### RECORDS FOR THIS TASK

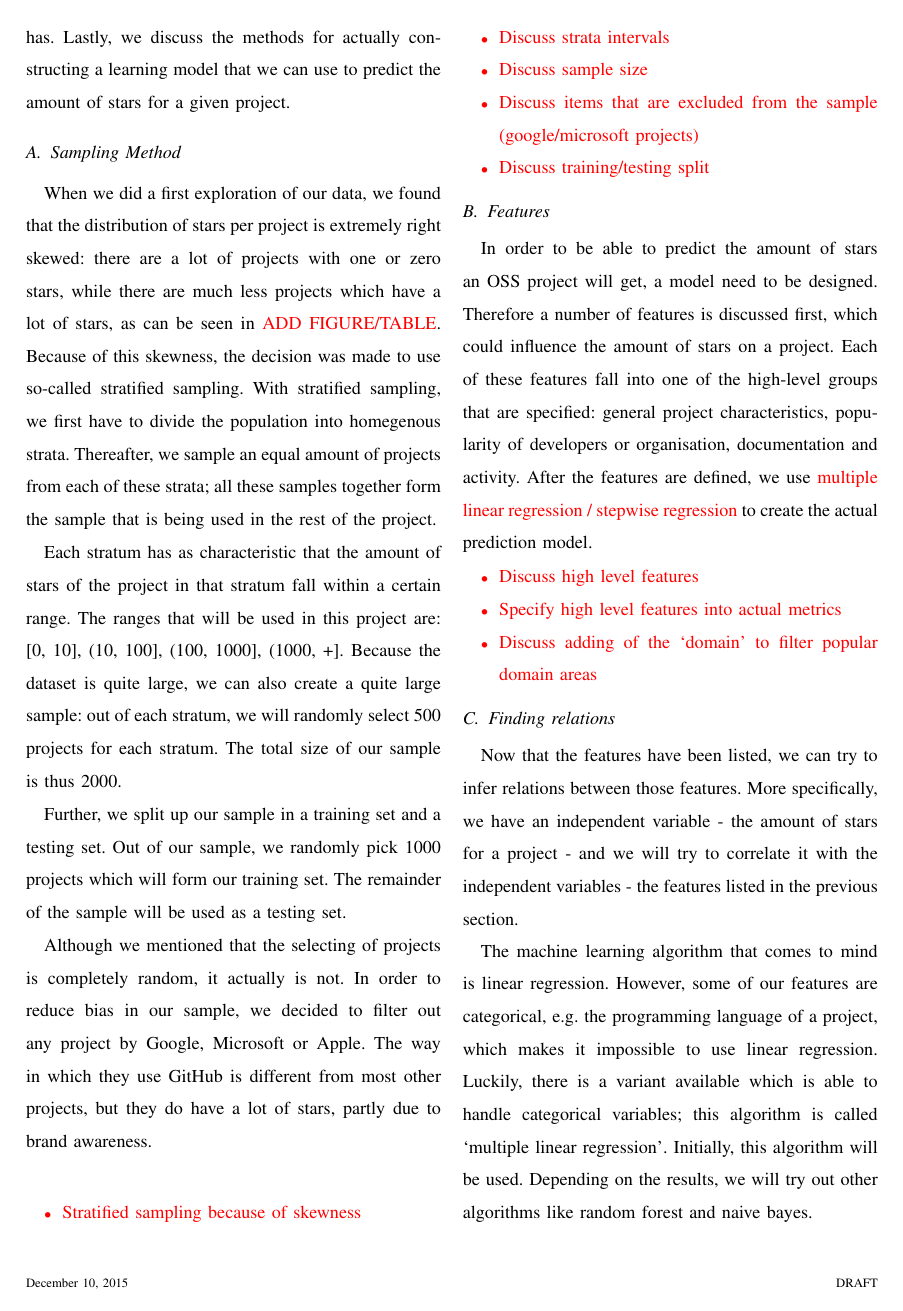
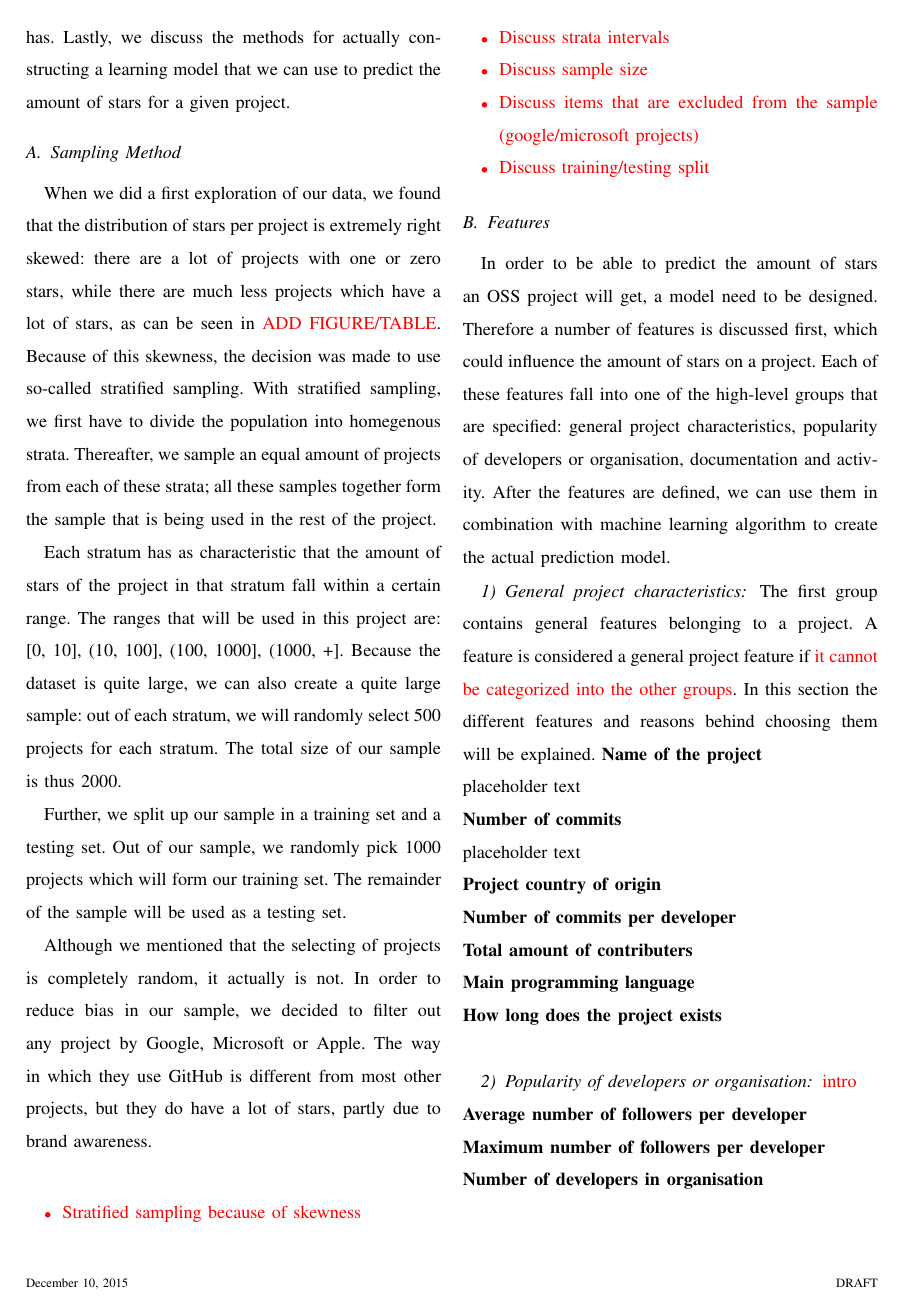
Before and after one commit to IN4334-group-1/assignment1, a LaTeX problem sheet (final-assignment/report/main.tex, which reads final-assignment/report/sections/methodology.tex): page 2 of 3 before the commit and page 2 of 4 after it. Compiled offline with pdfLaTeX.

Commit message:
added feature stuff

```diff
--- a/final-assignment/report/sections/methodology.tex
+++ b/final-assignment/report/sections/methodology.tex
@@ -38,4 +38,32 @@
     In order to be able to predict the amount of stars an OSS project will get, a model need to be designed.
     Therefore a number of features is discussed first, which could influence the amount of stars on a project.
     Each of these features fall into one of the high-level groups that are specified: general project characteristics, popularity of developers or organisation, documentation and activity.
-    After the features are defined, we use \todo{multiple linear regression / stepwise regression} to create the actual prediction model.
+    After the features are defined, we can use them in combination with machine learning algorithm to create the actual prediction model.
+
+    \subsubsection{General project characteristics}
+    The first group contains general features belonging to a project.
+    A feature is considered a general project feature if \todo{it cannot be categorized into the other groups}.
+    In this section the different features and reasons behind choosing them will be explained.
+    \textbf{Name of the project}\\
+    placeholder text \\
+    \textbf{Number of commits}\\
+    placeholder text \\
+    \textbf{Project country of origin}\\
+    \textbf{Number of commits per developer}\\
+    \textbf{Total amount of contributers}\\
+    \textbf{Main programming language}\\
+    \textbf{How long does the project exists}\\
+
+    %name of the project
+    %origin of project ('project owner'->country)
+    %#commits
+    %#commits/developer
+    %amount of contributors on project
+    %programming language
+    %hoe lang bestaat het project al?
+
+    \subsubsection{Popularity of developers or organisation}
+    \todo{intro}\\
+    \textbf{Average number of followers per developer}\\
+    \textbf{Maximum number of followers per developer}\\
+    \textbf{Number of developers in organisation}\\
```
Also changed, not shown: final-assignment/report/sections/methodology.tex (34 more changed lines).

######

_TASK TO COMPLETE_.
Filter the preceding entries down to the lines with "developers".

_ANSWER BOX_.
     Each of these features fall into one of the high-level groups that are specified: general project characteristics, popularity of developers or organisation, documentation and activity.
+    \subsubsection{Popularity of developers or organisation}
+    \textbf{Number of developers in organisation}\\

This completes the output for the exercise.